**Exercise**
Without the pictures, give the listing below again exactly.

**Provided entries**
-- Opening Marker --
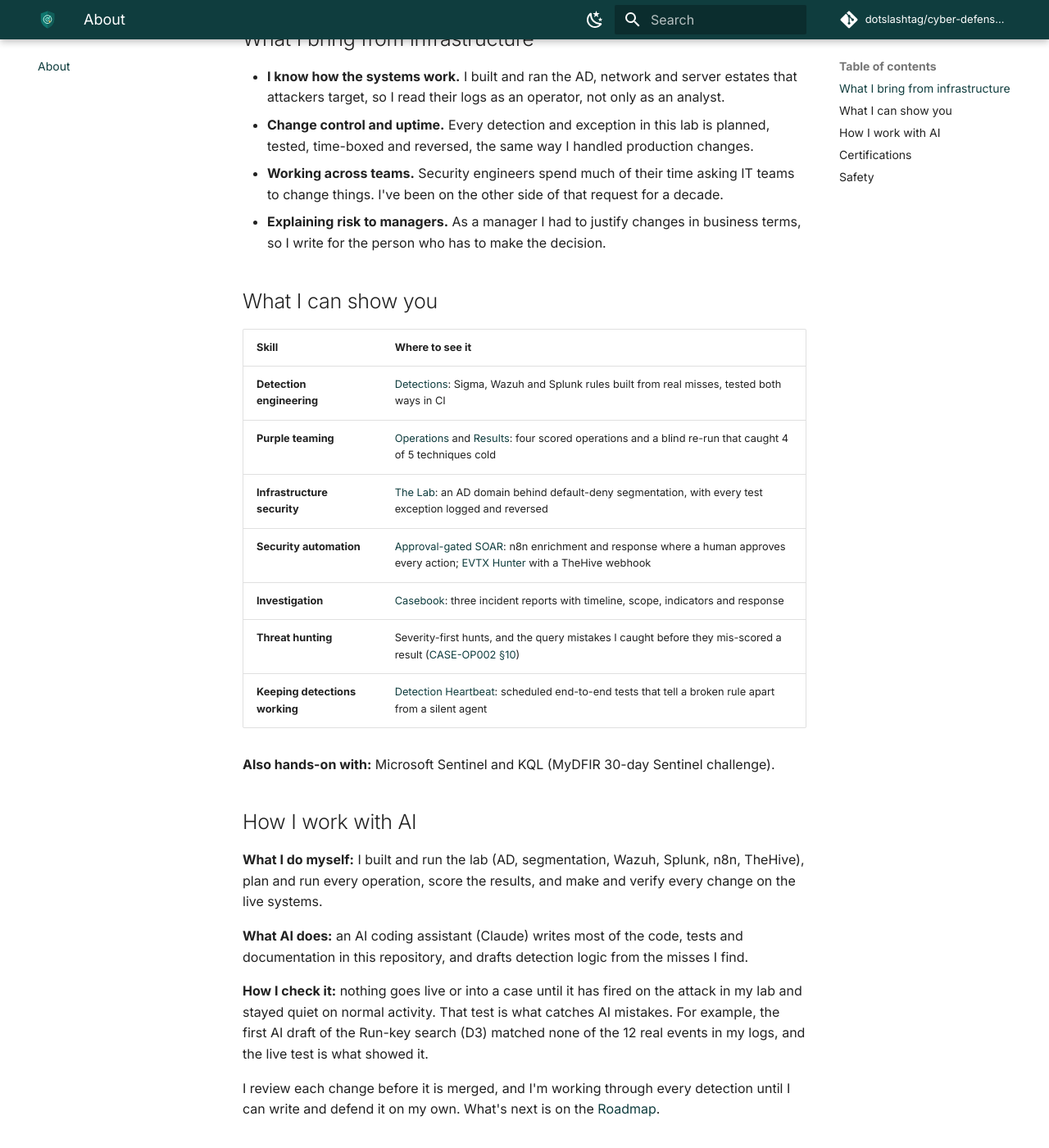
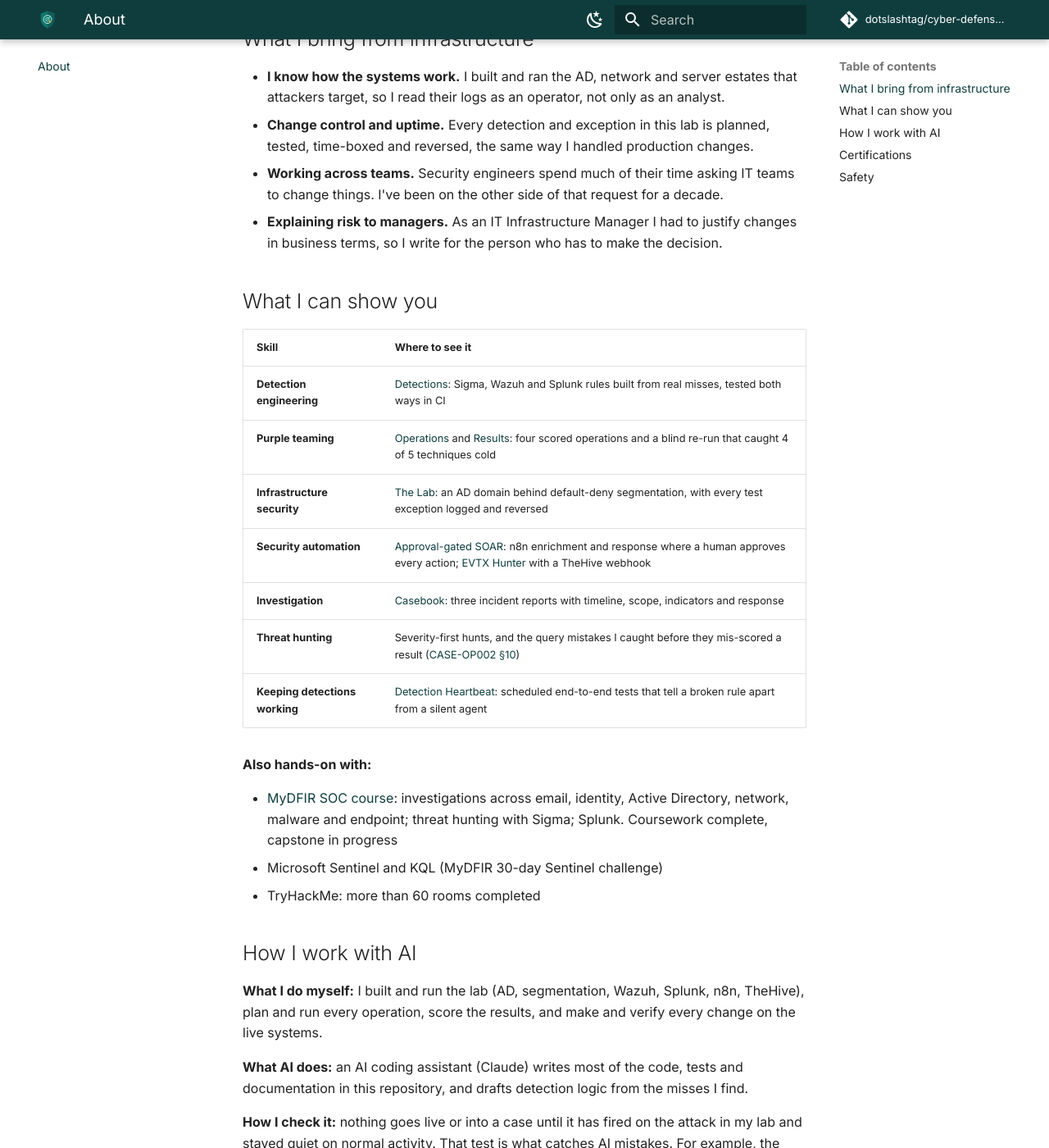
Before and after one commit to dotslashtag/cyber-defense-lab, an MkDocs documentation site: the page built from docs/about.md, in a window 1280 px wide and 1400 px high, scrolled down 473 px. Shown: the whole window at 82% size. Built offline with MkDocs 1.6.1 and Material for MkDocs 9.7.7, drawn with Linux system fonts in a browser that asks for light colours; comment, search, counter and statistics services are not loaded.

Commit message:
Docs: About page: add the MyDFIR SOC course, TryHackMe and job title
Owner confirmed the IT Infrastructure Manager role and the Sentinel
challenge from #57; adds the MyDFIR SOC course (capstone in progress)
and TryHackMe (60+ rooms).

Co-Authored-By: Claude Opus 5.5 <noreply@anthropic.com>
Claude-Session: https://claude.ai/code/session_01VSxWRXTvMG1cQKzoG3F5Sa

```diff
--- a/docs/about.md
+++ b/docs/about.md
@@ -26,8 +26,8 @@ roles, and infrastructure security work (Active Directory, segmentation, hardeni
   tested, time-boxed and reversed, the same way I handled production changes.
 - **Working across teams.** Security engineers spend much of their time asking IT teams
   to change things. I've been on the other side of that request for a decade.
-- **Explaining risk to managers.** As a manager I had to justify changes in business
-  terms, so I write for the person who has to make the decision.
+- **Explaining risk to managers.** As an IT Infrastructure Manager I had to justify changes
+  in business terms, so I write for the person who has to make the decision.
 
 ## What I can show you
 
@@ -41,7 +41,13 @@ roles, and infrastructure security work (Active Directory, segmentation, hardeni
 | **Threat hunting** | Severity-first hunts, and the query mistakes I caught before they mis-scored a result ([CASE-OP002 §10](casebook/op-002-stealth-tradecraft.md#10-analyst-notes-three-near-misses-in-my-own-queries)) |
 | **Keeping detections working** | [Detection Heartbeat](tools/detection-heartbeat.md): scheduled end-to-end tests that tell a broken rule apart from a silent agent |
 
-**Also hands-on with:** Microsoft Sentinel and KQL (MyDFIR 30-day Sentinel challenge).
+**Also hands-on with:**
+
+- [MyDFIR SOC course](https://academy.mydfir.com/p/soc): investigations across email, identity,
+  Active Directory, network, malware and endpoint; threat hunting with Sigma; Splunk.
+  Coursework complete, capstone in progress
+- Microsoft Sentinel and KQL (MyDFIR 30-day Sentinel challenge)
+- TryHackMe: more than 60 rooms completed
 
 ## How I work with AI
 
```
-- Closing Marker --
**The answer**
Before and after one commit to dotslashtag/cyber-defense-lab, an MkDocs documentation site: the page built from docs/about.md, in a window 1280 px wide and 1400 px high, scrolled down 473 px. Shown: the whole window at 82% size. Built offline with MkDocs 1.6.1 and Material for MkDocs 9.7.7, drawn with Linux system fonts in a browser that asks for light colours; comment, search, counter and statistics services are not loaded.

Commit message:
Docs: About page: add the MyDFIR SOC course, TryHackMe and job title
Owner confirmed the IT Infrastructure Manager role and the Sentinel
challenge from #57; adds the MyDFIR SOC course (capstone in progress)
and TryHackMe (60+ rooms).

Co-Authored-By: Claude Opus 5.5 <noreply@anthropic.com>
Claude-Session: https://claude.ai/code/session_01VSxWRXTvMG1cQKzoG3F5Sa

```diff
--- a/docs/about.md
+++ b/docs/about.md
@@ -26,8 +26,8 @@ roles, and infrastructure security work (Active Directory, segmentation, hardeni
   tested, time-boxed and reversed, the same way I handled production changes.
 - **Working across teams.** Security engineers spend much of their time asking IT teams
   to change things. I've been on the other side of that request for a decade.
-- **Explaining risk to managers.** As a manager I had to justify changes in business
-  terms, so I write for the person who has to make the decision.
+- **Explaining risk to managers.** As an IT Infrastructure Manager I had to justify changes
+  in business terms, so I write for the person who has to make the decision.
 
 ## What I can show you
 
@@ -41,7 +41,13 @@ roles, and infrastructure security work (Active Directory, segmentation, hardeni
 | **Threat hunting** | Severity-first hunts, and the query mistakes I caught before they mis-scored a result ([CASE-OP002 §10](casebook/op-002-stealth-tradecraft.md#10-analyst-notes-three-near-misses-in-my-own-queries)) |
 | **Keeping detections working** | [Detection Heartbeat](tools/detection-heartbeat.md): scheduled end-to-end tests that tell a broken rule apart from a silent agent |
 
-**Also hands-on with:** Microsoft Sentinel and KQL (MyDFIR 30-day Sentinel challenge).
+**Also hands-on with:**
+
+- [MyDFIR SOC course](https://academy.mydfir.com/p/soc): investigations across email, identity,
+  Active Directory, network, malware and endpoint; threat hunting with Sigma; Splunk.
+  Coursework complete, capstone in progress
+- Microsoft Sentinel and KQL (MyDFIR 30-day Sentinel challenge)
+- TryHackMe: more than 60 rooms completed
 
 ## How I work with AI
 
```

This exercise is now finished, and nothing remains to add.